#### WHAT YOU ARE ASKED TO DO:
How many lines in the data below include the word "Kept"? State the number alone.

━━ RECORDS SUPPLIED

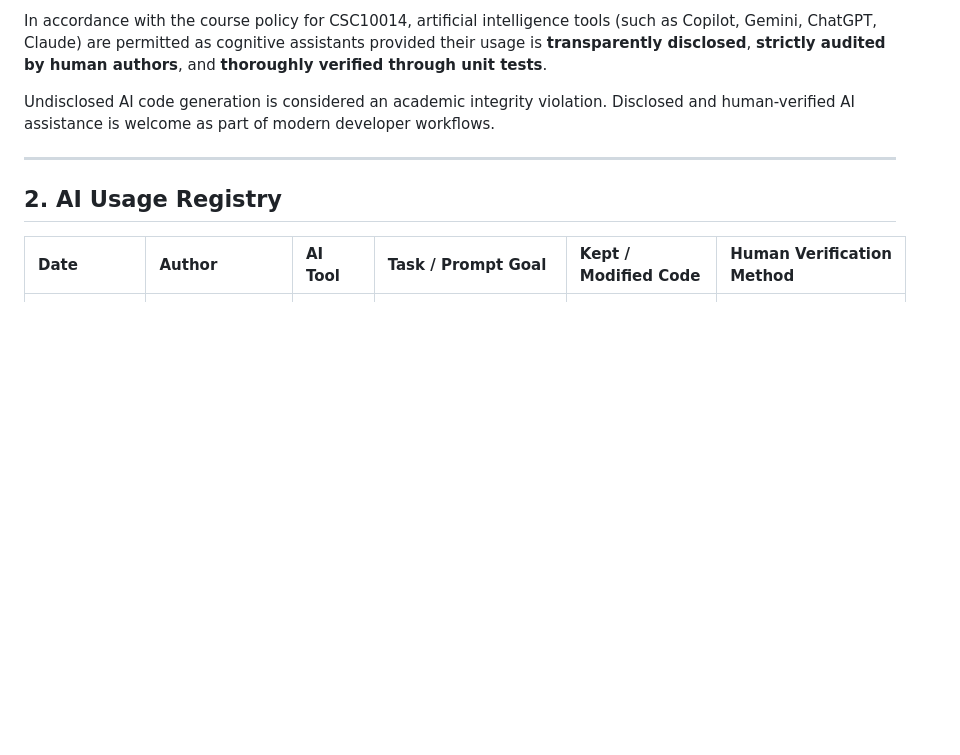
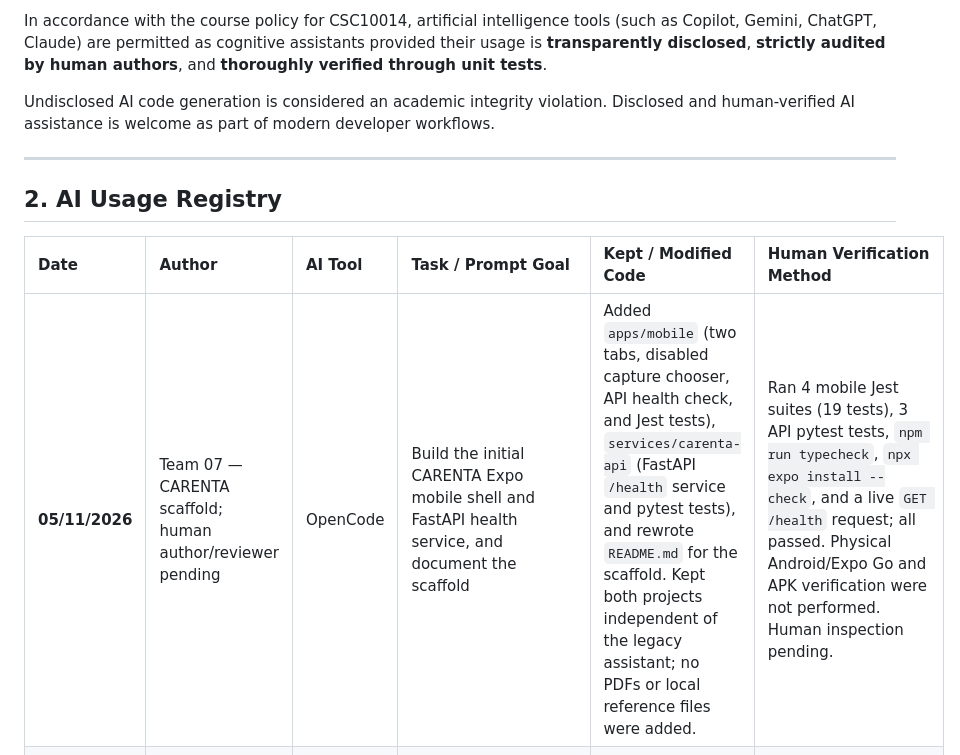
Before and after one commit to khanhf-ng820/assistant-team07, a Markdown page: docs/ai-use-log.md, the part around the change. Rendered like a GitHub page; blank space fills up the shorter version.

Commit message:
docs(ai): record CARENTA scaffold assistance

```diff
--- a/docs/ai-use-log.md
+++ b/docs/ai-use-log.md
@@ -18,6 +18,7 @@ Undisclosed AI code generation is considered an academic integrity violation. Di
 
 | Date | Author | AI Tool | Task / Prompt Goal | Kept / Modified Code | Human Verification Method |
 | :--- | :--- | :--- | :--- | :--- | :--- |
+| **05/11/2026** | Team 07 — CARENTA scaffold; human author/reviewer pending | OpenCode | Build the initial CARENTA Expo mobile shell and FastAPI health service, and document the scaffold | Added `apps/mobile` (two tabs, disabled capture chooser, API health check, and Jest tests), `services/carenta-api` (FastAPI `/health` service and pytest tests), and rewrote `README.md` for the scaffold. Kept both projects independent of the legacy assistant; no PDFs or local reference files were added. | Ran 4 mobile Jest suites (19 tests), 3 API pytest tests, `npm run typecheck`, `npx expo install --check`, and a live `GET /health` request; all passed. Physical Android/Expo Go and APK verification were not performed. Human inspection pending. |
 | **31/10/2026** | Team 07 — publication for issue #30; human author/reviewer pending | OpenAI Codex | Publish the implementation plan through the repository contribution workflow | Prepared the plan, documentation index, and AI-use log on `docs/30-carenta-implementation-plan` from the fetched `origin/main`; replaced local-only source links with explicit file references and recorded publication status. Only three Markdown files are included; PDFs and other local references remain untracked. | Codex checked Markdown links/fences and diff whitespace. `.venv/bin/python -m pytest -q` exited with two collection errors in `tests/test_eval.py` and `tests/test_smoke.py`, both `ModuleNotFoundError: No module named 'assistant'`, matching the documented existing import blocker. No application code changed. Human inspection and approval remain pending; no passing CI result is claimed. |
 | **31/10/2026** | Team 07 — planning revision; human author/reviewer pending | OpenAI Codex | Inspect the exported `Figma.pdf` and reconcile the implementation plan with its screens and the owner's clarification | Updated `docs/carenta-implementation-plan.md` and its index entry with all 19 page references, declared design tokens, proposed navigation, state/copy corrections, read-only goal balance, savings history/API contracts, and acceptance gates. Replaced the visual-review blocker with export-based evidence. No application code or PDF files changed. | Codex text-extracted, rendered, and visually inspected all 19 pages. Independently checked July's 7,640,000 ₫ daily sum against the inconsistent 4,850,000 ₫ mock summary, the 290,000 ₫ day total, and the 30-day/25,000 ₫ goal example. Local links, all 19 page mappings, source hash, six member names, Markdown fences/whitespace, preview arithmetic, and the 144-hour total passed checks; runtime tests not run. Human inspection pending. |
 | **31/10/2026** | Team 07 — planning draft; human author/reviewer pending | OpenAI Codex | Read the CARENTA proposal, supporting project notes, and member image; interview the project owner; prepare the mobile architecture and delivery plan | Added `docs/carenta-implementation-plan.md` and its documentation index entry. Recorded nine user-confirmed constraints, proposed stack/data/API design, UI evidence, ownership, schedule, and acceptance gates. Figma MCP connected, but design inspection and the post-installation retry were blocked by its Starter-plan call limit. No application code changed. | Codex extracted both PDFs, visually inspected the member image and key proposal UI pages, and checked official technology documentation. The Figma account check confirmed Starter/View access; official quota documentation was checked. Local-link, UTF-8, fence, member-name, and diff-whitespace checks passed. Runtime tests were not run; the existing package import blocker remains unresolved. Human inspection pending. |
```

━━━━

#### FINISHED EXERCISE:
2